Pray for me in purgatory

First slide

A gentleman named Harmon Hallett, the father of a friend, died recently. In a Facebook post, she wrote, “He was very adamant about not being eulogized. He was terrified nobody would pray for his release from purgatory. He was sure he was headed there first and said on more than one occasion ‘I don’t want anyone thinking I’m a saint! I want them praying for me!’”

 

I can relate. The beauty of the Catholic funeral is that it is centered around praying for the deceased person. But funerals have evolved from occasions of prayer to “celebrations of life,” and the only mention of an afterlife consists of reassurance that the deceased beloved is currently in heaven, enjoying the beatific vision and unlimited, calorie-free pastries. Or whatever.

 

This is doing no favor to the deceased person in question.

 

I don’t want this happening at my funeral. In fact, I so don’t want it to happen that, several years ago, I wrote a letter to be read aloud at my funeral Mass. I lost it somewhere along the way. But, inspired by Harmon Hallett’s example, I have re-written it.

 

I want this, in its entirety, read at my funeral:

 

So, apparently I’m dead.

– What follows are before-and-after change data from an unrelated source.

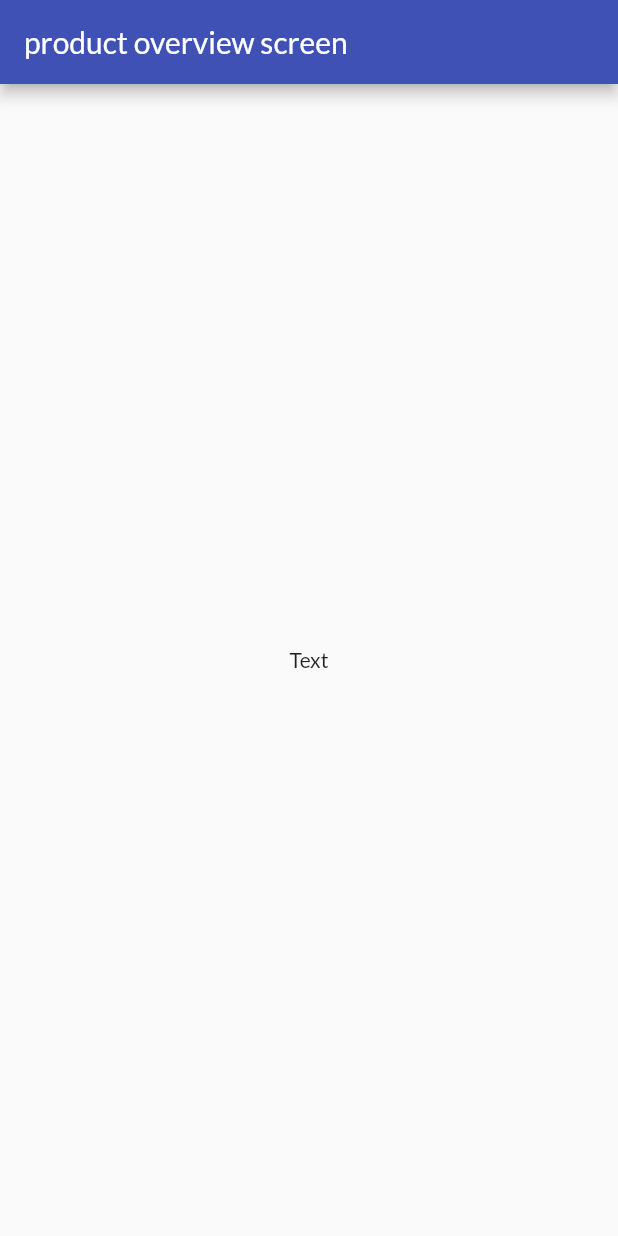
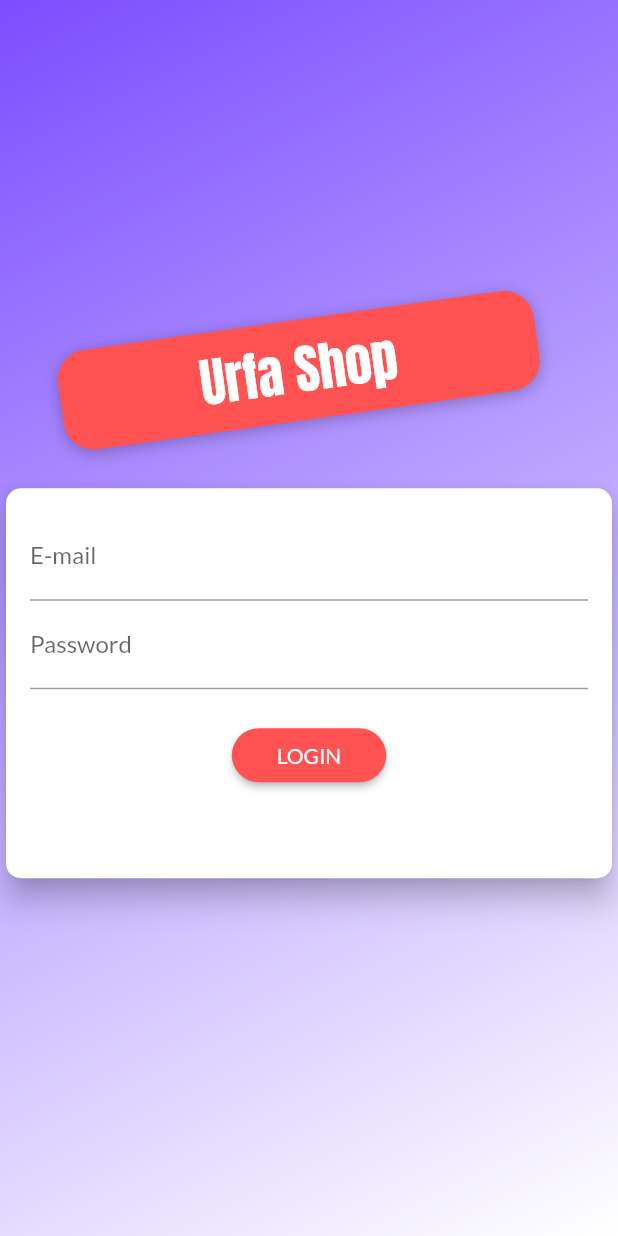
Before and after one commit to M-elhasan9/Flutter_shop_application, a Flutter app: the screen it shows after launch, on a phone screen of 412 x 824 dp. Run offline on Flutter 3.47's test engine with Material 2 defaults, Android fonts, the phone set to English and light mode, and no system bars.

Commit message:
Authentication Screen done

```diff
--- a/lib/main.dart
+++ b/lib/main.dart
@@ -11,6 +11,7 @@ import 'package:flutter_shop_application/view/user_products_screen.dart';
 import 'package:provider/provider.dart';
 import './view/product_overview_screen.dart';
 import 'view/splash_screen.dart';
+import 'view/authentication_screen.dart';
 
 void main() => runApp(MyApp());
 
@@ -26,11 +27,11 @@ class MyApp extends StatelessWidget {
       ],
       child: MaterialApp(
         debugShowCheckedModeBanner: false,
-        theme: ThemeData(primarySwatch: Colors.indigo,
-          accentColor: Colors.pinkAccent,
+        theme: ThemeData(primarySwatch: Colors.pink,
+          accentColor: Colors.indigo,
           fontFamily: 'lato',
         ),
-        home: ProductOverviewScreen(),
+        home: AuthenticationScreen(),
         routes: {
           ProductDetailScreen.routeName: (_) => ProductDetailScreen(),
           CartScreen.routeName: (_) => CartScreen(),
--- a/lib/view/authentication_screen.dart
+++ b/lib/view/authentication_screen.dart
@@ -0,0 +1,270 @@
+import 'dart:math';
+
+import 'package:flutter/material.dart';
+import 'package:flutter_shop_application/models/authentication.dart';
+import 'package:flutter_shop_application/view/edit_product_screen.dart';
+
+class AuthenticationScreen extends StatelessWidget {
+  static const routName = '/Authentication';
+
+  @override
+  Widget build(BuildContext context) {
+    final deviceSize = MediaQuery.of(context).size;
+
+    return Scaffold(
+      body: Stack(
+        children: [
+          Container(
+            decoration: BoxDecoration(
+              gradient: LinearGradient(
+                colors: [
+                  Colors.deepPurpleAccent,
+                  Colors.white,
+                ],
+                begin: Alignment.topLeft,
+                end: Alignment.bottomRight,
+                stops: [0, 1],
+              ),
+            ),
+          ),
+          SingleChildScrollView(
+            child: Container(
+              height: deviceSize.height,
+              width: deviceSize.width,
+              child: Column(
+                mainAxisAlignment: MainAxisAlignment.center,
+                crossAxisAlignment: CrossAxisAlignment.center,
+                children: [
+                  Flexible(
+                      child: Container(
+                    margin: EdgeInsets.only(bottom: 20.0),
+                    padding:
+                        EdgeInsets.symmetric(vertical: 8, horizontal: 94.0),
+
+                        //Rotation****
+                    transform: Matrix4.rotationZ(-8.0 * pi / 180.0)
+                      ..translate(-10.0),
+                    decoration: BoxDecoration(
+                        borderRadius: BorderRadius.circular(20.0),
+                        color: Colors.redAccent.shade200,
+                        boxShadow: [
+                          BoxShadow(
+                            blurRadius: 8,
+                            color: Colors.black26,
+                            offset: Offset(0, 2),
+                          ),
+                        ]),
+                    child: Text(
+                      'Urfa Shop',
+                      style: TextStyle(
+                          color:
+                              Theme.of(context).accentTextTheme.headline6.color,
+                          fontSize: 35,
+                          fontFamily: 'Anton'),
+                    ),
+                  )),
+                  Flexible(
+                    flex: deviceSize.width > 600 ? 2 : 1,
+                    child: AuthenticationCard(),
+                  )
+                ],
+              ),
+            ),
+          ),
+        ],
+      ),
+    );
+  }
+}
+
+class AuthenticationCard extends StatefulWidget {
+  @override
+  _AuthenticationCardState createState() => _AuthenticationCardState();
+}
+
+enum AuthMode { Login, SignUp }
+
+var _isLoading = false;
+final _passWordController = TextEditingController();
+AnimationController _controller;
+Animation<Offset> _slideAnimation;
+Animation<double> _opacityAnimation;
+
+class _AuthenticationCardState extends State<AuthenticationCard>
+    with SingleTickerProviderStateMixin {
+  final GlobalKey<FormState> _formKey = GlobalKey();
+  Map<String, String> _authData = {
+    'email': '',
+    'password': '',
+  };
+  AuthMode _authMode = AuthMode.Login;
+
+  @override
+  void initState() {
+    super.initState();
+    _controller = AnimationController(
+      vsync: this,
+      duration: Duration(microseconds: 300),
+    );
+    _slideAnimation = Tween<Offset>(
+      begin: Offset(0, -0.15),
+      end: Offset(0, 0),
+    ).animate(
+      CurvedAnimation(
+        parent: _controller,
+        curve: Curves.fastOutSlowIn,
+      ),
+    );
+
+    _opacityAnimation = Tween<double>(
+      begin: 0.0,
+      end: 1.0,
+    ).animate(
+      CurvedAnimation(
+        parent: _controller,
+        curve: Curves.easeIn,
+      ),
+    );
+  }
+
+  @override
+  void dispose() {
+    super.dispose();
+    _controller.dispose();
+  }
+
+  Future<void> _sunmit() async {
+    if (!_formKey.currentState.validate()) {
+      return;
+    }
+    setState(() {
+      _isLoading = true;
+    });
+    try {} catch (error) {}
+    setState(() {
+      _isLoading = false;
+    });
+  }
+
+  void _switchAuthMod() {
+    if (_authMode == AuthMode.Login) {
+      setState(() {
+        _authMode = AuthMode.SignUp;
+      });
+      _controller.forward();
+    } else {
+      setState(() {
+        _authMode = AuthMode.Login;
+      });
+      _controller.reverse();
+    }
+  }
+
+  @override
+  Widget build(BuildContext context) {
+    final devicesize = MediaQuery.of(context).size;
+    return Card(
+      child: AnimatedContainer(
+        duration: Duration(milliseconds: 300),
+        curve: Curves.easeIn,
+        height: _authMode == AuthMode.SignUp ? 320 : 260,
+        constraints: BoxConstraints(
+          minHeight: _authMode == AuthMode.SignUp ? 320 : 260,
+        ),
+        width: devicesize.width * 75.0,
+        padding: EdgeInsets.all(16.0),
+        child: Form(
+          key: _formKey,
+          child: SingleChildScrollView(
+            child: Column(
+              children: [
+                TextFormField(
+                  decoration: InputDecoration(labelText: 'E-mail'),
+                  keyboardType: TextInputType.emailAddress,
+                  validator: (val) {
+                    if (val.isEmpty || !val.contains('@')) {
+                      return 'Invalid email';
+                    }
+                    return null;
+                  },
+                  onSaved: (val) {
+                    _authData['email'] = val;
+                  },
+                ),
+                TextFormField(
+                  decoration: InputDecoration(labelText: 'Password'),
+                  obscureText: true,
+                  controller: _passWordController,
+                  validator: (val) {
+                    if (val.isEmpty || val.length < 5) {
+                      return 'Password is to short!';
+                    }
+                    return null;
+                  },
+                  onSaved: (val) {
+                    _authData['password'] = val;
+                  },
+                ),
+                AnimatedContainer(
+                  constraints: BoxConstraints(
+                    minHeight: _authMode == AuthMode.SignUp ? 60 : 0,
+                    maxHeight: _authMode == AuthMode.SignUp ? 60 : 0,
+                  ),
+                  duration: Duration(milliseconds: 300),
+                  curve: Curves.easeIn,
+                  child: FadeTransition(
+                    opacity: _opacityAnimation,
+                    child: SlideTransition(
+                      position: _slideAnimation,
+                      child: TextFormField(
+                        enabled: _authMode == AuthMode.SignUp,
+                        decoration:
+                            InputDecoration(labelText: 'Confirm Password'),
+                        obscureText: true,
+                        validator: _authMode == AuthMode.SignUp
+                            ? (val) {
+                                if (val != _passWordController.text) {
+                                  return 'Password do not match!';
+                                }
+                                return null;
+                              }
+                            : null,
+                      ),
+                    ),
+                  ),
+                ),
+                SizedBox(
+                  height: 20.0,
+                ),
+                if (_isLoading) CircularProgressIndicator(),
+                RaisedButton(
+                  onPressed: _sunmit,
+                  child: Text(_authMode == AuthMode.Login ? 'LOGIN' : 'SIGNUP'),
+                  shape: RoundedRectangleBorder(
+                    borderRadius: BorderRadius.circular(30.0),
+                  ),
+                  padding:
+                      EdgeInsets.symmetric(horizontal: 30.0, vertical: 8.0),
+                  color: Colors.redAccent,
+                  textColor: Theme.of(context).primaryTextTheme.headline6.color,
+                ),
+                FlatButton(
+                  onPressed: _switchAuthMod,
+                  child: Text(
+                      '${_authMode == AuthMode.Login ? 'LOGIN' : 'SIGNUP'} INSTEAD'),
+                  padding:
+                      EdgeInsets.symmetric(horizontal: 30.0, vertical: 4.0),
+                  textColor: Theme.of(context).primaryTextTheme.headline6.color,
+                )
+              ],
+            ),
+          ),
+        ),
+      ),
+      shape: RoundedRectangleBorder(
+        borderRadius: BorderRadius.circular(10.0),
+      ),
+      elevation: 8.0,
+    );
+  }
+}
```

I’ll make this brief, as I’m not entirely certain of the protocol involved in speaking at one’s own funeral. And I’m sure you’re all anxious to get to the reception. Which I hope for your sake will in some way involve cocktails.

 

In the meantime, I have just one request: If anybody stands up here and says, “She is in heaven now,” I want that person removed from the pulpit. Immediately. Because I’m not so sure that I am.

 

I believe in the Catholic doctrine of purgatory. And I believe that my personal best-case scenario will probably involve some time there. Not because I’ve lived a double life or committed any big, secret sins or anything. Just the garden-variety selfishness and weakness that I’m sure many of you observed, but can’t mention right now because you are supposed to “speak no ill of the dead.”

 

But I, as the dead, can speak any way I like.

 

I believe that Jesus died for my sins. Absolutely. I also know that I responded imperfectly to the graces He won for me. And that, since “nothing unclean enters heaven,” I could probably stand some purification before standing in the presence of the eternal God. During that process, I’m going to need prayers.

 

So I don’t want you to canonize me. I want you to pray for me.

 

How? Have Masses offered. It’s easy. Just go to any Catholic parish office, make a donation and request a Mass for the repose of my soul. Or more than one. As I write this, Masses can even be ordered on the Internet. By the time I die, who knows? Maybe you can have a Mass just by thinking about it.

 

And say prayers for me. With any luck, that little holy card they hand out will contain a prayer. If not, go with this one: “May her soul, and the souls of all the faithful departed, through the mercy of God rest in peace, Amen.”

 

Say that a lot.

 

I know some of you don’t believe in all of this. That’s okay. Do it anyway. Humor me. Others may be thinking I’m being unduly humble, and all of this isn’t necessary. Again, humor me. Because unless I was martyred — unless my death was immediately preceded by a gunman asking if I believe in Jesus Christ — I am relatively certain that I will need the prayers. Actually, even if the gunman scenario actually happened, you should still pray for me, as it is possible I misunderstood the question and thought he was offering me fries or something.

 

And don’t think that, if I’m wrong and I actually made it to heaven in a straight shot, all of this prayer will be wasted. I am quite certain that God will make good use of it.

 

You can view all of this as an investment. You pray for me now, and I will pray for you when your time comes. Because I will be keeping tabs.

 

Okay, so now you get back to the praying and saying all the nice things that people say about the deceased at funerals.

 

But don’t let anybody get too carried away.

 

With love from the great beyond, MB

 

There it is. I am placing a copy in my safe-deposit box. But I am also charging all of you, in the event of my demise, to make sure that it is read. And to pray for me.

 

And while you’re at it, say a prayer for Harmon Hallett. I’m sure he’ll appreciate it.

 

Bonacci is a syndicated columnist based in Denver and the author of  We’re On a Mission from God and Real Love.

 

 

 

 

 

 

 

 

 

© Arlington Catholic Herald 2016